## EXERCISE AIM
Filter the entries below, keeping only lines with "Active".

## RECORD EXTRACTS
===

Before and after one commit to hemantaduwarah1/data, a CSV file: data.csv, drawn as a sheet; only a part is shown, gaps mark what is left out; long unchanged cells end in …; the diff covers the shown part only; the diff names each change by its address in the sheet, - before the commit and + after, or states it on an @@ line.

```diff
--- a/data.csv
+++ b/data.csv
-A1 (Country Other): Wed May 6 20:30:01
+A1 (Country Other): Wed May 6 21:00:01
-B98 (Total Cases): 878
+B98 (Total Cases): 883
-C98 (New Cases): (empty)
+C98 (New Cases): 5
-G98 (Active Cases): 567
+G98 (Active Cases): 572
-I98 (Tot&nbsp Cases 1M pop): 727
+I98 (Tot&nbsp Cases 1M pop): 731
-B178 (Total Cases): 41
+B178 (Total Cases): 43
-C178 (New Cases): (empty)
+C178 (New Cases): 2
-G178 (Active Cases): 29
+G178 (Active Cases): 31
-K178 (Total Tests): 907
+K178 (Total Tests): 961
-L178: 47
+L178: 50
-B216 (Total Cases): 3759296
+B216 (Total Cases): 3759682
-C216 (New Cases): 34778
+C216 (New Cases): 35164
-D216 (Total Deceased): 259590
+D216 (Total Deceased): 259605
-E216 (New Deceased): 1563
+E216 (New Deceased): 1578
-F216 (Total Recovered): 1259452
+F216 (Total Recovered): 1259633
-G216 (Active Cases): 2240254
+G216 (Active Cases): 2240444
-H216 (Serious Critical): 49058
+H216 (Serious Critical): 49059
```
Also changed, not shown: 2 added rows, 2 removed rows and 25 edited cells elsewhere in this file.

===

## SOLUTION FOR THIS TASK
-G98 (Active Cases): 567
+G98 (Active Cases): 572
-G178 (Active Cases): 29
+G178 (Active Cases): 31
-G216 (Active Cases): 2240254
+G216 (Active Cases): 2240444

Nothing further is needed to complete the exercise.